By Kyle Munzenrieder
By Sabrina Rodriguez
By Michael E. Miller
By Carlos Suarez De Jesus
By Luther Campbell
By Kyle Munzenrieder
When the raids began on July 27, other stations didn't fare as well as Beach Radio. Because of the blackout on information, it is unclear which station authorities visited first. But it is clear that at about 11:00 a.m. on July 28, federal agents ascended to the 30th floor of the Biscayne View Apartments, issued a search warrant to a man named James Avery, and seized broadcasting equipment. Avery could not be reached for comment. That day the agents also paid a visit to Hot 97's Liberty City studio.
At about 4:00 p.m. two U.S. marshals, two FCC officials, and two Drug Enforcement Agency agents walked through an unlocked door at the Womb's Miami Beach studio on Washington Avenue. Mark Christopher was preparing a review of a CD in the station's tile-floored and bare-walled second-story studio. "I saw the badges and I said, 'Oh shit,' recalls Christopher, the Womb's 30-year-old creative director. But there was no transmitter to seize: The tipster had also warned Christopher that the raids were imminent and the station had gone off the air.
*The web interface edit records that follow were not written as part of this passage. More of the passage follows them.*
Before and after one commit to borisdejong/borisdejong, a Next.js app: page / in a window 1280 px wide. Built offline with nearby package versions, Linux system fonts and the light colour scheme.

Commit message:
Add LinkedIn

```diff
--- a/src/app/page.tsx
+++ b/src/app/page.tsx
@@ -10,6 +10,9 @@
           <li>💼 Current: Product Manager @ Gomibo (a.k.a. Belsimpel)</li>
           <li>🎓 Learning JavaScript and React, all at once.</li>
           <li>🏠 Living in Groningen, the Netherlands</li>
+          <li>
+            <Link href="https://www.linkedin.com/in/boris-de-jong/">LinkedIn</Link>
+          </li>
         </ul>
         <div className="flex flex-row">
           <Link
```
Christopher informed his visitors that he had already sold the 100-watt transmitter.
The raid turned out to be cordial, even jovial, Christopher says. He joked about the presence of the DEA agents. "I said, 'Why'd you bring these guys? I leave my pot at home.'" The authorities were intrigued when he told them the station was sending out its ambient and techno music through the Internet.
Christopher and his business partner Duncan Ross, who is 23, had spent several thousand dollars to launch the station in June of last year. Though it did not turn a profit, it served as a promotional vehicle for two CDs of electronic music that they produced -- Miambient and The Voyage. Some 30 DJs worked there. "We were a place where DJs who had never DJ'd before could come, promote themselves, and start a career," Christopher reflects. "The Womb really filled a void in the community."
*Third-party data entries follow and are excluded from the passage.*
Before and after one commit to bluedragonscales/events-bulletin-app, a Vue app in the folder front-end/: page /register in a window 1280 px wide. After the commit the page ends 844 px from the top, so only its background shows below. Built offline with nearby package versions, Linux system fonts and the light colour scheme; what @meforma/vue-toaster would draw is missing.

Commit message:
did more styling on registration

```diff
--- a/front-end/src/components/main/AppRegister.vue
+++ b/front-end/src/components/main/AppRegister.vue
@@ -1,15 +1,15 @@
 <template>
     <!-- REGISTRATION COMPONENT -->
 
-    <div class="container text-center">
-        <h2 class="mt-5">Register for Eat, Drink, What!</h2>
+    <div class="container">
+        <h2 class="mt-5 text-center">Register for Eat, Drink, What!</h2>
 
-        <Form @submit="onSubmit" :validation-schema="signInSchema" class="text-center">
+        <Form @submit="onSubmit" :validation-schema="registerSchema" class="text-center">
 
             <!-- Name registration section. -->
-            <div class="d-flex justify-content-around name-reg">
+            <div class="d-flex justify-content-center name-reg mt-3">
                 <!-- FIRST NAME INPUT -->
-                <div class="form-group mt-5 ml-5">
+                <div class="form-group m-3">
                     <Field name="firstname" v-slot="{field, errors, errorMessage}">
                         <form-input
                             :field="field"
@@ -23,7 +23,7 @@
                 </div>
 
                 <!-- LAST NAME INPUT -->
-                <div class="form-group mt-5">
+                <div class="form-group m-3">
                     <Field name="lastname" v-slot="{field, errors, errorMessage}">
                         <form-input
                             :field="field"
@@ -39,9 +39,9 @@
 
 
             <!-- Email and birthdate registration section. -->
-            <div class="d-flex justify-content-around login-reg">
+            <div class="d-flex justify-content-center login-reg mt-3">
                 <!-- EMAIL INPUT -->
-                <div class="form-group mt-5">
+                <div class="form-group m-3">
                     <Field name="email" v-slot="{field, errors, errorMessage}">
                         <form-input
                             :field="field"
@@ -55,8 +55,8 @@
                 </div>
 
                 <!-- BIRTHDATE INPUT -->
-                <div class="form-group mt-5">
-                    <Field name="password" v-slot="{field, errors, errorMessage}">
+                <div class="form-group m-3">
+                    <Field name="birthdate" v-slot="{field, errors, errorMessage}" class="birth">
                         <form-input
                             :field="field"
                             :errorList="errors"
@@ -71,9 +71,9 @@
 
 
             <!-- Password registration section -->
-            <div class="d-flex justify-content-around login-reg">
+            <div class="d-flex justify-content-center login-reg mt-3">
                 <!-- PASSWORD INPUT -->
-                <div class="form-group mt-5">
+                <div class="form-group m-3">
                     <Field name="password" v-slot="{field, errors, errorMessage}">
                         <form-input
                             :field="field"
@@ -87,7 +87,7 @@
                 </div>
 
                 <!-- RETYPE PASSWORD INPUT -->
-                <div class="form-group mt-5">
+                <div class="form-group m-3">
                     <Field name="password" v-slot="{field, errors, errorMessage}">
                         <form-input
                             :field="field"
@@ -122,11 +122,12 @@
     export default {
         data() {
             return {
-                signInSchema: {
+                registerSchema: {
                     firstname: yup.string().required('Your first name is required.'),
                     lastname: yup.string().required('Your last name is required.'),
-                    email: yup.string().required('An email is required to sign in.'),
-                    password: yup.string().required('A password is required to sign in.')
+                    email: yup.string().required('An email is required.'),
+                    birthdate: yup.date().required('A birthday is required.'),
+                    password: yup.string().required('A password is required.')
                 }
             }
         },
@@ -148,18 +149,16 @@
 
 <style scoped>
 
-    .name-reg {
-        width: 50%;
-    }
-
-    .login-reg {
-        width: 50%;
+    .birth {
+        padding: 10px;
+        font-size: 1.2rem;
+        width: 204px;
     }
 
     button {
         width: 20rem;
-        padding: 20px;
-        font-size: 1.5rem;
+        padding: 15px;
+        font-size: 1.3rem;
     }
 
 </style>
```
Christopher and Ross say they never applied for an FCC license. "All the FCC wants is to deal with someone like Paxson Communications or the big mainstream stations," Ross grumbles. Still, they acknowledge the need for regulation. "It's not bullshit when the FCC says you are interfering with air traffic control frequencies," Ross says.
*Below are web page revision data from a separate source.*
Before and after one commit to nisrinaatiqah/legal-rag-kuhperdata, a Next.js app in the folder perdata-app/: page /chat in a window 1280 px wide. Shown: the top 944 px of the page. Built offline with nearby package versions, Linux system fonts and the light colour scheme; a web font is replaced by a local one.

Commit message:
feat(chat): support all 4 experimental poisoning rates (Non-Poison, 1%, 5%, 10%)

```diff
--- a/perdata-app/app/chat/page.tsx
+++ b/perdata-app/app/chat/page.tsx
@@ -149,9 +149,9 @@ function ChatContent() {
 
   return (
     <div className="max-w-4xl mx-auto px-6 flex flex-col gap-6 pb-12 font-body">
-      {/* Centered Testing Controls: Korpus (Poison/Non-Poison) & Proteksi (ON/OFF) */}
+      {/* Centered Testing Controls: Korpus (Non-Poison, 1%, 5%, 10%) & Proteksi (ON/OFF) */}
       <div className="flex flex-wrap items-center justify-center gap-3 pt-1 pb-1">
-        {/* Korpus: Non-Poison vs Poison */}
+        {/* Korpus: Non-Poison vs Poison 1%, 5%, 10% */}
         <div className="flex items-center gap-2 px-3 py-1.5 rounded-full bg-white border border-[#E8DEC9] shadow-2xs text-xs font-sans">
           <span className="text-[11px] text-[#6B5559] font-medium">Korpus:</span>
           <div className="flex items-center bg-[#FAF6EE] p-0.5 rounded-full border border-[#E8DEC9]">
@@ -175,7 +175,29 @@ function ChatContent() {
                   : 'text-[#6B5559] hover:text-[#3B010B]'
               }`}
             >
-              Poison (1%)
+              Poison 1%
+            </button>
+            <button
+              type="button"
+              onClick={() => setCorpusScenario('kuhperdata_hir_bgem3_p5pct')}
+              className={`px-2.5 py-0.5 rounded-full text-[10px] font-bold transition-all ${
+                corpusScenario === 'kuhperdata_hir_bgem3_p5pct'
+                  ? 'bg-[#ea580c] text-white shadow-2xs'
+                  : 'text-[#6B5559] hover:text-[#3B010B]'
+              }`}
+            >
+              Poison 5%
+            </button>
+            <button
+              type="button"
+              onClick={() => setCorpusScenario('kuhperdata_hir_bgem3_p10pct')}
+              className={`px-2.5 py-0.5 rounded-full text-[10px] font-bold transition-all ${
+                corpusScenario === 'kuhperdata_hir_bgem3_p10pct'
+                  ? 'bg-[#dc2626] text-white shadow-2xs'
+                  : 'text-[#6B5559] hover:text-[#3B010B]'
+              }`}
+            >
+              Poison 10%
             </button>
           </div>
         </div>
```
Two schools of thought have emerged among pirate radio operators in South Florida. Some advocate using low power to avoid interfering with other frequencies, while others seem determined to take on the big commercial stations and the FCC. "A lot of the pirates are saying, 'Yeah, let's go to court. Let's dance,'" observes Christopher. "We're not in that business. We're in the business of promoting and producing music."
The Womb continues to transmit legally on the Internet from a new location on South Beach: a renovated split-level apartment with orange walls, gray carpeting, and a metallic spiral staircase. "Electronic music goes hand in hand with technology, computers, and the Internet," Christopher notes. "I don't know if it would work as well for other stations like hip-hop because the market is already saturated with that."
The FCC crackdown arrived in Homestead on the morning of July 31 when seven-year-old Andrea Bullard answered a knock on the door. Her eyes widened. "Granddaddy, some people are here to see you," she yelled. Then 62-year-old Willie Brown walked in from his bedroom.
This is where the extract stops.